To get in the habit of reviewing the nitty-gritty details of your finances every month, you should do several things:
- Make the most of your transaction management software to learn the specifics of your closed transactions and pending deals.
- Ensure whichever tools you choose have dual mobile and laptop functionality to keep your sales details in one place.
- If possible, select a system that allows for document uploading and synching so all information related to the sale can be easily accessed and referred to.
- Pay special attention to the trends in outgoing and incoming money to understand which areas you can change and improve your financial situation.
Evaluate all expenses for your real estate business, and develop a budget to minimize unnecessary spending.
No matter how long you’ve been working at growing your real estate business, proper money management is a must. If the idea of creating and sticking to a budget makes you scoff, think of the possibilities. It seems backward, but following a thoughtful budget can actually increase your cashflow in the short and long term.
Aspiring to up your earning potential when you are managing variable income each month will require careful planning and consideration of your resources:
Take note of all of your one-off and ongoing agency expenses.
Block out time each month to review and chart your standing expenses. This exercise will give you an exact picture of where your money is going, and areas you can cut back, and it’s particularly helpful if you’re feeling like the total costs of your business are more than you expected.
Remember to include MLS and association membership fees, real estate marketing and advertising spend, and incidentals like transportation.
In the expenses example below from ProjectionHub, business necessities are accounted for by month. Creating a spreadsheet or chart and plugging in your business’s figures will give you a better overall picture of your finances.
Plan for the inevitable slower months (“winter” is always coming).
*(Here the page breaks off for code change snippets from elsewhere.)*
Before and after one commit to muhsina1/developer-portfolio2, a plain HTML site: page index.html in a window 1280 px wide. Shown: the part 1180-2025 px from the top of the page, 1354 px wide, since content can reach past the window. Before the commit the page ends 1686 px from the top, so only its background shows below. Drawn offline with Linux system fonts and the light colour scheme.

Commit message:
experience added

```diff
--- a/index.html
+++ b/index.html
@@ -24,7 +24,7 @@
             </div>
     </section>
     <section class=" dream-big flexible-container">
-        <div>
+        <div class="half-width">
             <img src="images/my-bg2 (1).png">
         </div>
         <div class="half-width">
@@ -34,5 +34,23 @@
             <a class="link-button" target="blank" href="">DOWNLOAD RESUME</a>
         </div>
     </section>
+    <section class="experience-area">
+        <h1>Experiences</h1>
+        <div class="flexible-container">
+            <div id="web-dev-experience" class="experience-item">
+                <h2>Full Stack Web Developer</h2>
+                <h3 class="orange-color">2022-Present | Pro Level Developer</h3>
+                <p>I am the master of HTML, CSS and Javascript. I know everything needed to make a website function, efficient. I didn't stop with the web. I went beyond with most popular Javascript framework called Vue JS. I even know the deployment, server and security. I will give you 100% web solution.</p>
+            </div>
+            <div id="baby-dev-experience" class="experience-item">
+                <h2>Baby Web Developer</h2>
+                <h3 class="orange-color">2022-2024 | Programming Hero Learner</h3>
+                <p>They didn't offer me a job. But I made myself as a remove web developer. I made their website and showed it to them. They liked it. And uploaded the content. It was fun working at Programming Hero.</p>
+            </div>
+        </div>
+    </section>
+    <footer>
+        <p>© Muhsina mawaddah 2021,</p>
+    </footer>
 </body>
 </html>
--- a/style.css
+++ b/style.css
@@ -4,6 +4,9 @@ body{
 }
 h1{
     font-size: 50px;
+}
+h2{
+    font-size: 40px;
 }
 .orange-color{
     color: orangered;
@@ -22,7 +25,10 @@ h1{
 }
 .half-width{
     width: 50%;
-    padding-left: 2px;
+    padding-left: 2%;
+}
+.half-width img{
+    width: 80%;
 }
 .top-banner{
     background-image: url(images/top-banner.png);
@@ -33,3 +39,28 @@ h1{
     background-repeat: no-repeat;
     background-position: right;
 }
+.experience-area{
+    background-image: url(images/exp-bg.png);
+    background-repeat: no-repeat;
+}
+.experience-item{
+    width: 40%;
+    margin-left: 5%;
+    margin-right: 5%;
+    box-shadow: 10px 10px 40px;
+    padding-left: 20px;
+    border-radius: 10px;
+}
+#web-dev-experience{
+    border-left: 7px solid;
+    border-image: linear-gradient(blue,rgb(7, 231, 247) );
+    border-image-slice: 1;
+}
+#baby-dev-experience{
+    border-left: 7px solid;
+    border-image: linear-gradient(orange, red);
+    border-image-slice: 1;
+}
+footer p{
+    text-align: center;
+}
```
When you’re at the mercy of the unpredictability of the housing market (or simply working in the typical slow periods; usually the colder months — if you’re in a market that has cold months, at least), you absolutely need to be prepared for times when you likely won’t be seeing as much activity, by stocking and maintaining an emergency fund and keeping unnecessary expenses low. As much as we’d all love for consistent real estate success and income, anticipating the worst can make those times less troubling when they do happen.
Consistently track your income and note major fluctuations.
Maybe you were lucky enough to receive a hefty commission one month, but you scrambled to engage even one real estate lead 6 months later. Sock away unexpected extra income when you have it, and be aware of the actions you took that led to prospect to client conversions and the resulting sales.
Allocate a considerable amount of funds for team growth.
If down the road you plan to add employees to your team who will be paid a salary, like those who handle purely administrative or marketing tasks for you, be sure to earmark a portion of incoming funds toward their income.
Getting familiar with the particulars of your expenses and income is essential if you want to see substantial growth in your business, and in turn, have the ability to reach a broader range of prospects.
It’s no easy feat, but if you prioritize consistent monitoring of your revenue and your business goals, you’ll be on the right track to achieve them.
Learn the 80/20 formula that can help you become an even more successful real estate agent in this exclusive Placester webinar with KW’s Jesse Garcia:
What are your secrets to financial success as an agent? Share your business philosophy with us below!
Published on July 19, 2017
Written by Elizabeth Christensen
As a content writer at Placester, Elizabeth is excited about helping real estate professionals enhance their brands and discover new ways to form connections by sharing their stories and experiences. She enjoys equal parts print and digital media, and is always seeking inspiration.